- What you should do -
This exercise asks for the entries to be repeated exactly, without their images.

- Source data -

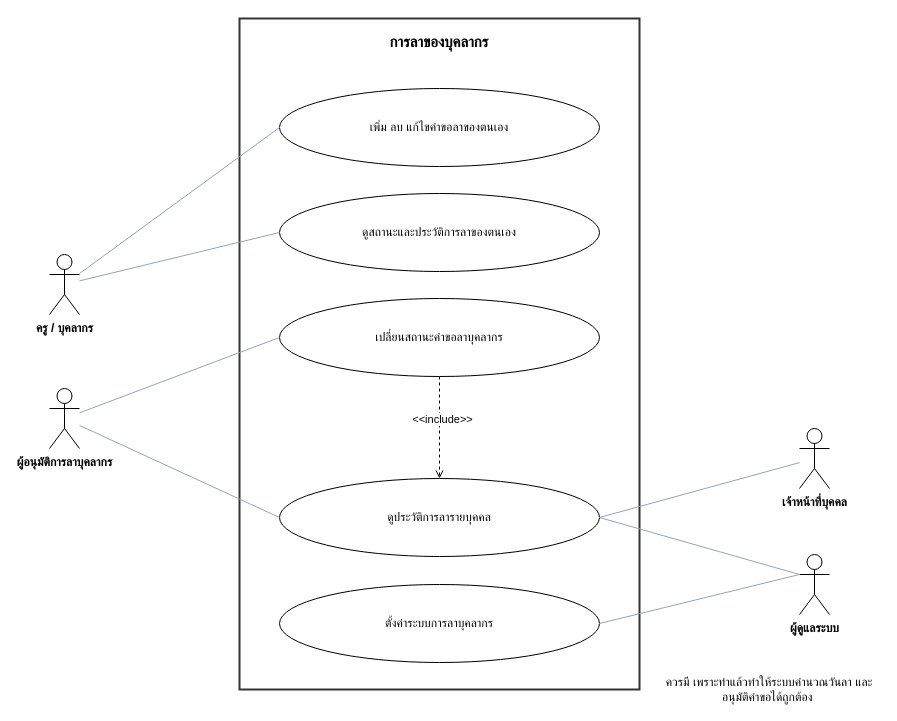
The draw.io diagram page "การลาของบุคลากร" (2 of 6) of materials/doc/usecase-care.drawio in RealTiraqmisu/SchoolDark, before the edit. Source tidied: cells renumbered, new cells numbered last; positions are measured from the earlier drawing's top-left corner, leaving out a move shared by most shapes. Both pictures are drawn from the tidied source at 100%, with x=0, y=0 at pixel (49, 18).
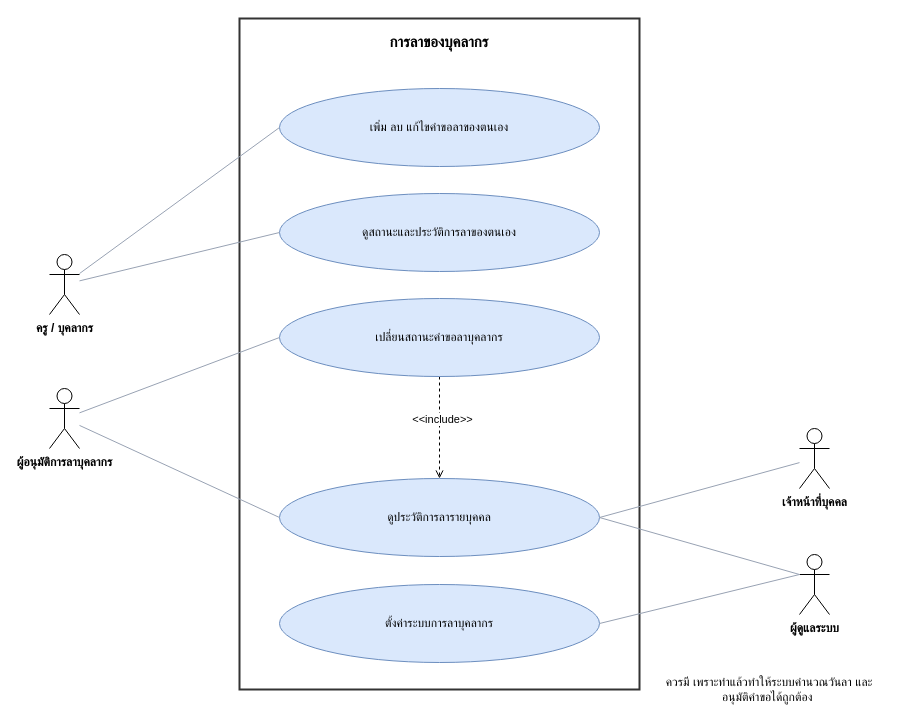
Above is the later version.

The edit, as a diff of the source:
```diff
@@
-    <mxCell id="3" value="เพิ่ม ลบ แก้ไขคำขอลาของตนเอง" style="ellipse;whiteSpace=wrap;html=1;fontSize=12;spacing=10;" parent="1" vertex="1">
+    <mxCell id="3" value="เพิ่ม ลบ แก้ไขคำขอลาของตนเอง" style="ellipse;whiteSpace=wrap;html=1;fontSize=12;spacing=10;fillColor=#dae8fc;strokeColor=#6c8ebf;" parent="1" vertex="1">
       <mxGeometry x="230" y="70" width="320" height="78" as="geometry" />
     </mxCell>
-    <mxCell id="4" value="&lt;span style=&quot;white-space: pre-wrap; color: rgb(0, 0, 0);&quot;&gt;ดูสถานะและประวัติการลาของตนเอง&lt;/span&gt;" style="ellipse;whiteSpace=wrap;html=1;fontSize=12;spacing=10;" parent="1" vertex="1">
+    <mxCell id="4" value="&lt;span style=&quot;white-space: pre-wrap; color: rgb(0, 0, 0);&quot;&gt;ดูสถานะและประวัติการลาของตนเอง&lt;/span&gt;" style="ellipse;whiteSpace=wrap;html=1;fontSize=12;spacing=10;fillColor=#dae8fc;strokeColor=#6c8ebf;" parent="1" vertex="1">
       <mxGeometry x="230" y="175" width="320" height="78" as="geometry" />
     </mxCell>
@@
-    <mxCell id="7" value="&lt;span style=&quot;color: rgb(0, 0, 0);&quot;&gt;เปลี่ยนสถานะ&lt;/span&gt;คำขอลาบุคลากร" style="ellipse;whiteSpace=wrap;html=1;fontSize=12;spacing=10;" parent="1" vertex="1">
+    <mxCell id="7" value="&lt;span style=&quot;color: rgb(0, 0, 0);&quot;&gt;เปลี่ยนสถานะ&lt;/span&gt;คำขอลาบุคลากร" style="ellipse;whiteSpace=wrap;html=1;fontSize=12;spacing=10;fillColor=#dae8fc;strokeColor=#6c8ebf;" parent="1" vertex="1">
       <mxGeometry x="230" y="280" width="320" height="78" as="geometry" />
     </mxCell>
-    <mxCell id="8" value="ดูประวัติการลารายบุคคล" style="ellipse;whiteSpace=wrap;html=1;fontSize=12;spacing=10;" parent="1" vertex="1">
+    <mxCell id="8" value="ดูประวัติการลารายบุคคล" style="ellipse;whiteSpace=wrap;html=1;fontSize=12;spacing=10;fillColor=#dae8fc;strokeColor=#6c8ebf;" parent="1" vertex="1">
       <mxGeometry x="230" y="460" width="320" height="78" as="geometry" />
     </mxCell>
-    <mxCell id="9" value="ตั้งค่าระบบการลาบุคลากร" style="ellipse;whiteSpace=wrap;html=1;fontSize=12;spacing=10;" parent="1" vertex="1">
+    <mxCell id="9" value="ตั้งค่าระบบการลาบุคลากร" style="ellipse;whiteSpace=wrap;html=1;fontSize=12;spacing=10;fillColor=#dae8fc;strokeColor=#6c8ebf;" parent="1" vertex="1">
       <mxGeometry x="230" y="566" width="320" height="78" as="geometry" />
     </mxCell>
```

- Result for this exercise -
The draw.io diagram page "การลาของบุคลากร" (2 of 6) of materials/doc/usecase-care.drawio in RealTiraqmisu/SchoolDark, before the edit. Source tidied: cells renumbered, new cells numbered last; positions are measured from the earlier drawing's top-left corner, leaving out a move shared by most shapes. Both pictures are drawn from the tidied source at 100%, with x=0, y=0 at pixel (49, 18).
Above is the later version.

The edit, as a diff of the source:
```diff
@@
-    <mxCell id="3" value="เพิ่ม ลบ แก้ไขคำขอลาของตนเอง" style="ellipse;whiteSpace=wrap;html=1;fontSize=12;spacing=10;" parent="1" vertex="1">
+    <mxCell id="3" value="เพิ่ม ลบ แก้ไขคำขอลาของตนเอง" style="ellipse;whiteSpace=wrap;html=1;fontSize=12;spacing=10;fillColor=#dae8fc;strokeColor=#6c8ebf;" parent="1" vertex="1">
       <mxGeometry x="230" y="70" width="320" height="78" as="geometry" />
     </mxCell>
-    <mxCell id="4" value="&lt;span style=&quot;white-space: pre-wrap; color: rgb(0, 0, 0);&quot;&gt;ดูสถานะและประวัติการลาของตนเอง&lt;/span&gt;" style="ellipse;whiteSpace=wrap;html=1;fontSize=12;spacing=10;" parent="1" vertex="1">
+    <mxCell id="4" value="&lt;span style=&quot;white-space: pre-wrap; color: rgb(0, 0, 0);&quot;&gt;ดูสถานะและประวัติการลาของตนเอง&lt;/span&gt;" style="ellipse;whiteSpace=wrap;html=1;fontSize=12;spacing=10;fillColor=#dae8fc;strokeColor=#6c8ebf;" parent="1" vertex="1">
       <mxGeometry x="230" y="175" width="320" height="78" as="geometry" />
     </mxCell>
@@
-    <mxCell id="7" value="&lt;span style=&quot;color: rgb(0, 0, 0);&quot;&gt;เปลี่ยนสถานะ&lt;/span&gt;คำขอลาบุคลากร" style="ellipse;whiteSpace=wrap;html=1;fontSize=12;spacing=10;" parent="1" vertex="1">
+    <mxCell id="7" value="&lt;span style=&quot;color: rgb(0, 0, 0);&quot;&gt;เปลี่ยนสถานะ&lt;/span&gt;คำขอลาบุคลากร" style="ellipse;whiteSpace=wrap;html=1;fontSize=12;spacing=10;fillColor=#dae8fc;strokeColor=#6c8ebf;" parent="1" vertex="1">
       <mxGeometry x="230" y="280" width="320" height="78" as="geometry" />
     </mxCell>
-    <mxCell id="8" value="ดูประวัติการลารายบุคคล" style="ellipse;whiteSpace=wrap;html=1;fontSize=12;spacing=10;" parent="1" vertex="1">
+    <mxCell id="8" value="ดูประวัติการลารายบุคคล" style="ellipse;whiteSpace=wrap;html=1;fontSize=12;spacing=10;fillColor=#dae8fc;strokeColor=#6c8ebf;" parent="1" vertex="1">
       <mxGeometry x="230" y="460" width="320" height="78" as="geometry" />
     </mxCell>
-    <mxCell id="9" value="ตั้งค่าระบบการลาบุคลากร" style="ellipse;whiteSpace=wrap;html=1;fontSize=12;spacing=10;" parent="1" vertex="1">
+    <mxCell id="9" value="ตั้งค่าระบบการลาบุคลากร" style="ellipse;whiteSpace=wrap;html=1;fontSize=12;spacing=10;fillColor=#dae8fc;strokeColor=#6c8ebf;" parent="1" vertex="1">
       <mxGeometry x="230" y="566" width="320" height="78" as="geometry" />
     </mxCell>
```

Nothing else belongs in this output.